_REQUIREMENT_.
The number of lines below that contain the word "twice" is all that the answer should hold.
►
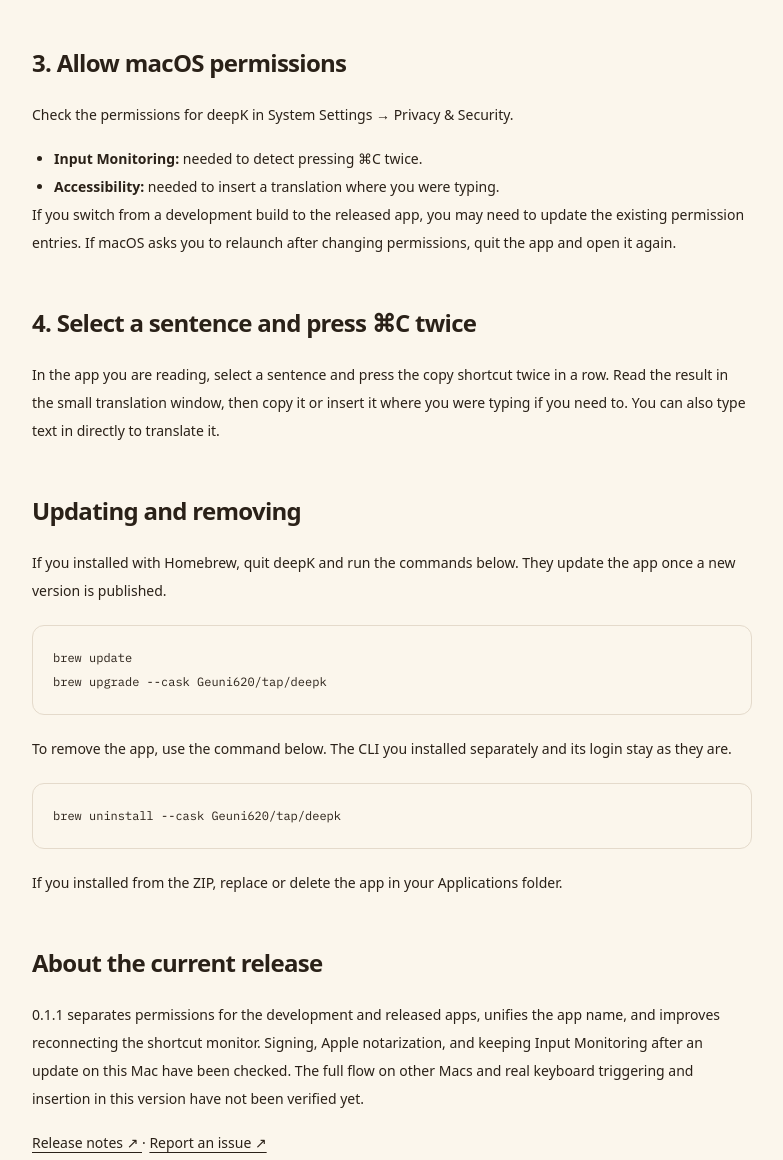
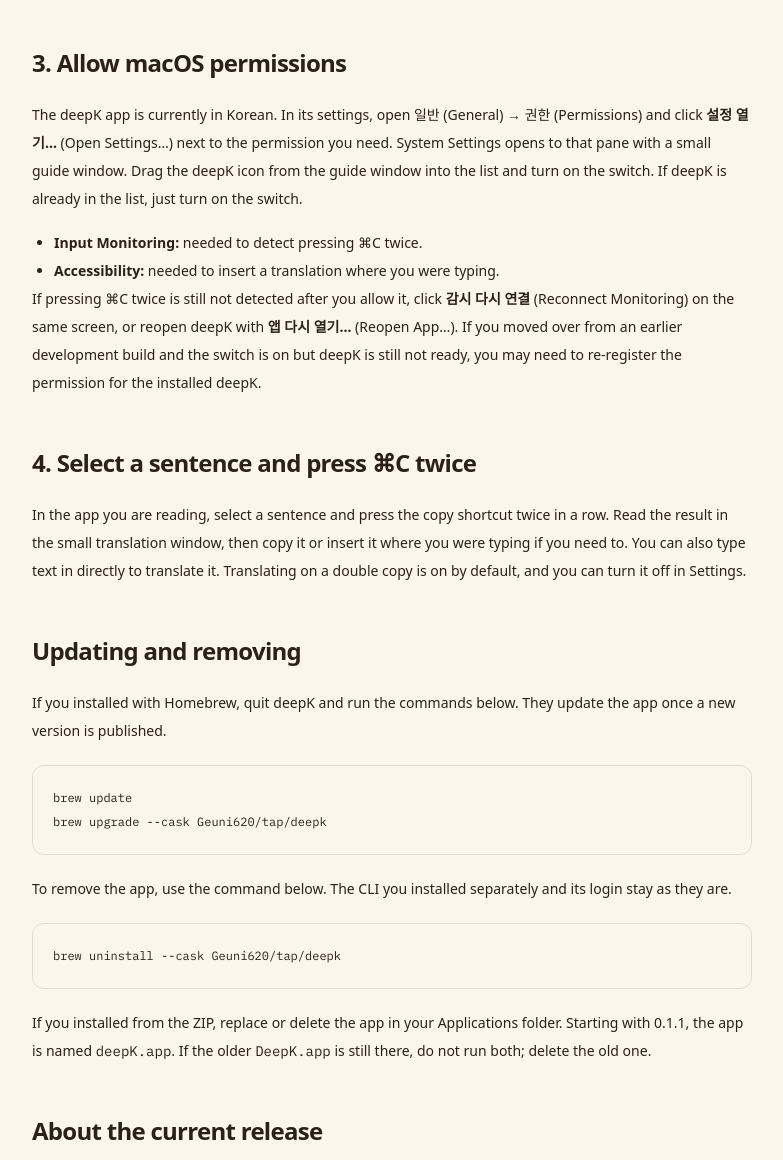
Before and after one commit to Geuni620/deepK, an Astro site in the folder landing/: page /en/guide in a window 1280 px wide. Shown: the part 1205-2365 px from the top of the page, without its empty margins (248-1031 px from the left). Built offline with nearby package versions, Linux system fonts and the light colour scheme; Astro itself is replaced by a stand-in of ours; a web font is replaced by a local one.

Commit message:
랜딩 설치 안내에 0.1.1 권한 안내 창·감시 재연결·앱 이름 변경 반영

```diff
--- a/landing/src/data/faq.ts
+++ b/landing/src/data/faq.ts
@@ -41,7 +41,7 @@ const ko: FaqItem[] = [
     id: 'update',
     question: '다음 버전은 어떻게 업데이트하나요?',
     answer:
-      'Homebrew로 설치했다면 앱을 종료한 뒤 brew update와 brew upgrade --cask Geuni620/tap/deepk를 실행하세요. ZIP으로 설치했다면 새 파일의 앱으로 교체하면 됩니다.',
+      'Homebrew로 설치했다면 앱을 종료한 뒤 brew update와 brew upgrade --cask Geuni620/tap/deepk를 실행하세요. ZIP으로 설치했다면 새 파일의 deepK.app으로 교체하세요. 이전 이름의 DeepK.app은 함께 실행하지 말고 삭제하세요.',
   },
 ];
 
@@ -79,7 +79,7 @@ const en: FaqItem[] = [
     id: 'update',
     question: 'How do I update to the next version?',
     answer:
-      'If you installed with Homebrew, quit the app and run brew update, then brew upgrade --cask Geuni620/tap/deepk. If you used the ZIP, replace the app with the one from the new file.',
+      'If you installed with Homebrew, quit the app and run brew update, then brew upgrade --cask Geuni620/tap/deepk. If you used the ZIP, replace it with deepK.app from the new file. Do not run the older DeepK.app alongside it; delete it.',
   },
 ];
 
--- a/landing/src/pages/en/guide.astro
+++ b/landing/src/pages/en/guide.astro
@@ -59,7 +59,13 @@ import { release } from '../../data/release';
   </section>
   <section>
     <h2>3. Allow macOS permissions</h2>
-    <p>Check the permissions for deepK in System Settings → Privacy &amp; Security.</p>
+    <p>
+      The deepK app is currently in Korean. In its settings, open 일반 (General) → 권한
+      (Permissions) and click <strong>설정 열기…</strong> (Open Settings…) next to the permission
+      you need. System Settings opens to that pane with a small guide window. Drag the deepK icon
+      from the guide window into the list and turn on the switch. If deepK is already in the list,
+      just turn on the switch.
+    </p>
     <ul>
       <li>
         <strong>Input Monitoring:</strong> needed to detect pressing ⌘C twice.
@@ -69,9 +75,12 @@ import { release } from '../../data/release';
       </li>
     </ul>
     <p>
-      If you switch from a development build to the released app, you may need to update the
-      existing permission entries. If macOS asks you to relaunch after changing permissions, quit
-      the app and open it again.
+      If pressing ⌘C twice is still not detected after you allow it, click
+      <strong>감시 다시 연결</strong> (Reconnect Monitoring) on the same screen, or reopen deepK
+      with
+      <strong>앱 다시 열기…</strong> (Reopen App…). If you moved over from an earlier development
+      build and the switch is on but deepK is still not ready, you may need to re-register the
+      permission for the installed deepK.
     </p>
   </section>
   <section>
@@ -79,7 +88,8 @@ import { release } from '../../data/release';
     <p>
       In the app you are reading, select a sentence and press the copy shortcut twice in a row. Read
       the result in the small translation window, then copy it or insert it where you were typing if
-      you need to. You can also type text in directly to translate it.
+      you need to. You can also type text in directly to translate it. Translating on a double copy
+      is on by default, and you can turn it off in Settings.
     </p>
   </section>
   <section>
@@ -95,15 +105,19 @@ brew upgrade --cask Geuni620/tap/deepk</code></pre>
       as they are.
     </p>
     <pre><code>brew uninstall --cask Geuni620/tap/deepk</code></pre>
-    <p>If you installed from the ZIP, replace or delete the app in your Applications folder.</p>
+    <p>
+      If you installed from the ZIP, replace or delete the app in your Applications folder. Starting
+      with 0.1.1, the app is named <code>deepK.app</code>. If the older <code>DeepK.app</code> is
+      still there, do not run both; delete the old one.
+    </p>
   </section>
   <section>
     <h2>About the current release</h2>
     <p>
-      {release.version} separates permissions for the development and released apps, unifies the
-      app name, and improves reconnecting the shortcut monitor. Signing, Apple notarization, and
-      keeping Input Monitoring after an update on this Mac have been checked. The full flow on other
-      Macs and real keyboard triggering and insertion in this version have not been verified yet.
+      {release.version} separates permissions for the development and released apps, unifies the app
+      name, and improves reconnecting the shortcut monitor. Signing, Apple notarization, and keeping
+      Input Monitoring after an update on this Mac have been checked. The full flow on other Macs
+      and real keyboard triggering and insertion in this version have not been verified yet.
     </p>
     <p>
       <a href={release.notesUrl} target="_blank" rel="noopener noreferrer">
--- a/landing/src/pages/guide.astro
+++ b/landing/src/pages/guide.astro
@@ -56,7 +56,11 @@ import { release } from '../data/release';
   </section>
   <section>
     <h2>3. macOS 권한을 허용하세요</h2>
-    <p>시스템 설정 → 개인정보 보호 및 보안에서 설치한 deepK의 권한을 확인합니다.</p>
+    <p>
+      deepK 설정 → 일반 → 권한에서 필요한 권한의 <strong>설정 열기…</strong>를 누르면 시스템 설정의
+      해당 화면과 안내 창이 함께 열립니다. 안내 창의 deepK 아이콘을 목록으로 끌어다 놓고 스위치를
+      켜세요. 목록에 이미 있으면 스위치만 켜면 됩니다.
+    </p>
     <ul>
       <li>
         <strong>입력 모니터링:</strong> ⌘C를 두 번 누르는 동작을 감지할 때 필요합니다.
@@ -66,15 +70,18 @@ import { release } from '../data/release';
       </li>
     </ul>
     <p>
-      개발용 앱을 쓰다가 배포본으로 바꾸면 기존 권한 등록을 갱신해야 할 수 있습니다. 권한을 바꾼 뒤
-      macOS가 다시 실행하라고 안내하면 앱을 종료하고 다시 엽니다.
+      허용한 뒤에도 ⌘C 두 번이 감지되지 않으면 같은 화면의 <strong>감시 다시 연결</strong>을
+      누르거나 <strong>앱 다시 열기…</strong>로 deepK를 다시 엽니다. 이전 개발용 앱에서 넘어왔는데
+      스위치가 켜져 있어도 준비되지 않으면, 설치한 deepK를 대상으로 권한 등록을 갱신해야 할 수
+      있습니다.
     </p>
   </section>
   <section>
     <h2>4. 문장을 고르고 ⌘C를 두 번</h2>
     <p>
       읽던 앱에서 문장을 선택하고 복사 단축키를 연달아 두 번 누릅니다. 작은 번역 창에서 결과를 읽고,
-      필요하면 복사하거나 원래 입력 위치에 삽입하세요. 직접 입력으로도 번역할 수 있습니다.
+      필요하면 복사하거나 원래 입력 위치에 삽입하세요. 직접 입력으로도 번역할 수 있습니다. 두 번
+      복사 자동 번역은 처음부터 켜져 있으며 설정에서 끌 수 있습니다.
     </p>
   </section>
   <section>
@@ -90,7 +97,11 @@ brew upgrade --cask Geuni620/tap/deepk</code></pre>
       유지됩니다.
     </p>
     <pre><code>brew uninstall --cask Geuni620/tap/deepk</code></pre>
-    <p>ZIP으로 설치했다면 응용 프로그램 폴더에서 앱을 교체하거나 삭제하면 됩니다.</p>
+    <p>
+      ZIP으로 설치했다면 응용 프로그램 폴더에서 앱을 교체하거나 삭제하면 됩니다. 0.1.1부터 앱 이름이{' '}
+      <code>deepK.app</code>입니다. 이전 릴리스의 <code>DeepK.app</code>이 남아 있으면 함께 실행하지
+      말고 삭제하세요.
+    </p>
   </section>
   <section>
     <h2>현재 배포본에 대해</h2>
```
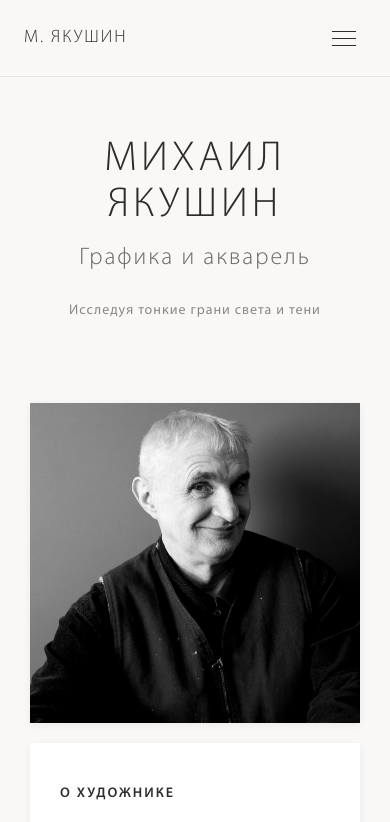
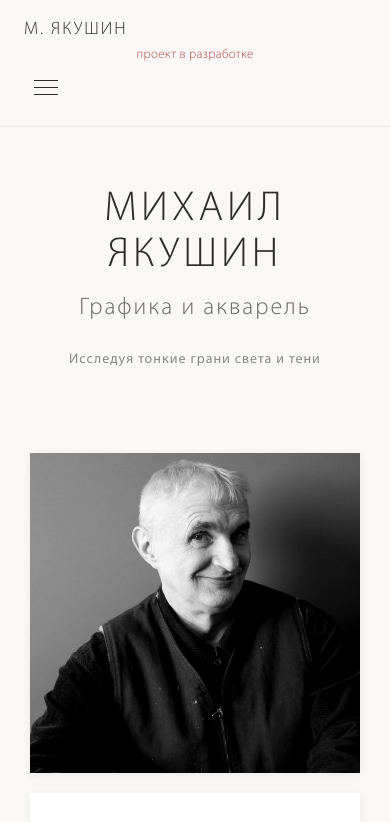
Before and after one commit to seezam/yakushin-portfolio, a plain HTML site: page index.html in a window 390 px wide. Shown: the top 822 px of the page. Drawn offline with Linux system fonts and the light colour scheme.

Commit message:
Add development notice to site header
Show a subtle centered development notice in the desktop header and a separate row on mobile.\n\nCo-authored-by: Copilot <223556219+Copilot@users.noreply.github.com>

```diff
--- a/assets/css/style.css
+++ b/assets/css/style.css
@@ -62,6 +62,19 @@ header {
     font-size: 18px;
     letter-spacing: 2px;
     font-weight: 300;
+}
+
+.header-notice {
+    position: absolute;
+    top: 50%;
+    left: 50%;
+    transform: translate(-50%, -50%);
+    margin: 0;
+    color: #B24A4A;
+    font-size: 13px;
+    font-weight: 300;
+    letter-spacing: 0.3px;
+    white-space: nowrap;
 }
 
 .menu-toggle {
@@ -412,7 +425,15 @@ footer {
 
 @media (max-width: 768px) {
     header {
+        display: grid;
+        grid-template-columns: minmax(0, 1fr) auto;
         padding: 16px 24px;
+    }
+    .header-notice {
+        position: static;
+        grid-column: 1 / -1;
+        justify-self: center;
+        transform: none;
     }
     nav {
         right: 24px;
--- a/index.html
+++ b/index.html
@@ -16,6 +16,7 @@
 
     <header>
         <div class="logo">М. ЯКУШИН</div>
+        <p class="header-notice">проект в разработке</p>
         <button class="menu-toggle" type="button" aria-label="Открыть меню" aria-expanded="false" aria-controls="site-menu">
             <span class="menu-icon" aria-hidden="true"></span>
         </button>
```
◄
_SOLUTION TO THIS PROBLEM_.
3